**Task**
Please write out the data exactly, line by line.

(Content revision data)
+---+
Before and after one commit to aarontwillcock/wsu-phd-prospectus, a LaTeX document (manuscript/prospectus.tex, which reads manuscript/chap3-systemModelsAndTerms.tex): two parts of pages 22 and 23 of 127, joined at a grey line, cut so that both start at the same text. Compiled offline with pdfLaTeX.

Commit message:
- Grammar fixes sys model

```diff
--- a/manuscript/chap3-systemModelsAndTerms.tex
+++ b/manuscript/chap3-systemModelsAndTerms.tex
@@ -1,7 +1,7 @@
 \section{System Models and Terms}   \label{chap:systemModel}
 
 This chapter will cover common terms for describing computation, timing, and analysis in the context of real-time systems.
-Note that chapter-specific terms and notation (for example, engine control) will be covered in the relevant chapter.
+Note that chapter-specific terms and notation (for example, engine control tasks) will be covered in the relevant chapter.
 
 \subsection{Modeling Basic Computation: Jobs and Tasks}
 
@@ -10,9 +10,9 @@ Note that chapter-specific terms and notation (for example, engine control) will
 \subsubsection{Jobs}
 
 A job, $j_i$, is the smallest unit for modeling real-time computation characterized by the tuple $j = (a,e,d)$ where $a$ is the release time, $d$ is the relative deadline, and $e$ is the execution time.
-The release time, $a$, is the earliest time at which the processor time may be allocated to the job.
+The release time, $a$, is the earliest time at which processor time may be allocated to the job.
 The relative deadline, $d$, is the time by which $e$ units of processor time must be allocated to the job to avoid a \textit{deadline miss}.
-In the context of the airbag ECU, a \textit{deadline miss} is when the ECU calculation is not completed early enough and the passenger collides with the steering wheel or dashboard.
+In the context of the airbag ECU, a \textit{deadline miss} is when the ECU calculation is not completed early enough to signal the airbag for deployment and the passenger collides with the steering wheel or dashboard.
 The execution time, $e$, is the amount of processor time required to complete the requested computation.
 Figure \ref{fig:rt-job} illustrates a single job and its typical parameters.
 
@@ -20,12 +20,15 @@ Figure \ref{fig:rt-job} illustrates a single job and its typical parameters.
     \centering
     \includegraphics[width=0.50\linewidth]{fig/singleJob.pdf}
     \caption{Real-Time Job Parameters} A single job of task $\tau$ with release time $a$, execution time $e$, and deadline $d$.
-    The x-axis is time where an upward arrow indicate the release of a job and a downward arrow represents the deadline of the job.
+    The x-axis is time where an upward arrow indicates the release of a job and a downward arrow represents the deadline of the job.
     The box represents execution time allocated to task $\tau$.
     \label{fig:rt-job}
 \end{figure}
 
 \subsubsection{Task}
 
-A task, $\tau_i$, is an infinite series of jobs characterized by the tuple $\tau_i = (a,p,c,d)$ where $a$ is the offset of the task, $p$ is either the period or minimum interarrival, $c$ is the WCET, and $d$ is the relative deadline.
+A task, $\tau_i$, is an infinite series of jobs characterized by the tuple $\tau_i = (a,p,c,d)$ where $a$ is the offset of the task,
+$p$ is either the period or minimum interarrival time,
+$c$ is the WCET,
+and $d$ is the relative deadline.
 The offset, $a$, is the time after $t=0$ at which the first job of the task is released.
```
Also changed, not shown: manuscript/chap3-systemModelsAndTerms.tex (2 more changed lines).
+---+
**Response below**
Before and after one commit to aarontwillcock/wsu-phd-prospectus, a LaTeX document (manuscript/prospectus.tex, which reads manuscript/chap3-systemModelsAndTerms.tex): two parts of pages 22 and 23 of 127, joined at a grey line, cut so that both start at the same text. Compiled offline with pdfLaTeX.

Commit message:
- Grammar fixes sys model

```diff
--- a/manuscript/chap3-systemModelsAndTerms.tex
+++ b/manuscript/chap3-systemModelsAndTerms.tex
@@ -1,7 +1,7 @@
 \section{System Models and Terms}   \label{chap:systemModel}
 
 This chapter will cover common terms for describing computation, timing, and analysis in the context of real-time systems.
-Note that chapter-specific terms and notation (for example, engine control) will be covered in the relevant chapter.
+Note that chapter-specific terms and notation (for example, engine control tasks) will be covered in the relevant chapter.
 
 \subsection{Modeling Basic Computation: Jobs and Tasks}
 
@@ -10,9 +10,9 @@ Note that chapter-specific terms and notation (for example, engine control) will
 \subsubsection{Jobs}
 
 A job, $j_i$, is the smallest unit for modeling real-time computation characterized by the tuple $j = (a,e,d)$ where $a$ is the release time, $d$ is the relative deadline, and $e$ is the execution time.
-The release time, $a$, is the earliest time at which the processor time may be allocated to the job.
+The release time, $a$, is the earliest time at which processor time may be allocated to the job.
 The relative deadline, $d$, is the time by which $e$ units of processor time must be allocated to the job to avoid a \textit{deadline miss}.
-In the context of the airbag ECU, a \textit{deadline miss} is when the ECU calculation is not completed early enough and the passenger collides with the steering wheel or dashboard.
+In the context of the airbag ECU, a \textit{deadline miss} is when the ECU calculation is not completed early enough to signal the airbag for deployment and the passenger collides with the steering wheel or dashboard.
 The execution time, $e$, is the amount of processor time required to complete the requested computation.
 Figure \ref{fig:rt-job} illustrates a single job and its typical parameters.
 
@@ -20,12 +20,15 @@ Figure \ref{fig:rt-job} illustrates a single job and its typical parameters.
     \centering
     \includegraphics[width=0.50\linewidth]{fig/singleJob.pdf}
     \caption{Real-Time Job Parameters} A single job of task $\tau$ with release time $a$, execution time $e$, and deadline $d$.
-    The x-axis is time where an upward arrow indicate the release of a job and a downward arrow represents the deadline of the job.
+    The x-axis is time where an upward arrow indicates the release of a job and a downward arrow represents the deadline of the job.
     The box represents execution time allocated to task $\tau$.
     \label{fig:rt-job}
 \end{figure}
 
 \subsubsection{Task}
 
-A task, $\tau_i$, is an infinite series of jobs characterized by the tuple $\tau_i = (a,p,c,d)$ where $a$ is the offset of the task, $p$ is either the period or minimum interarrival, $c$ is the WCET, and $d$ is the relative deadline.
+A task, $\tau_i$, is an infinite series of jobs characterized by the tuple $\tau_i = (a,p,c,d)$ where $a$ is the offset of the task,
+$p$ is either the period or minimum interarrival time,
+$c$ is the WCET,
+and $d$ is the relative deadline.
 The offset, $a$, is the time after $t=0$ at which the first job of the task is released.
```
Also changed, not shown: manuscript/chap3-systemModelsAndTerms.tex (2 more changed lines).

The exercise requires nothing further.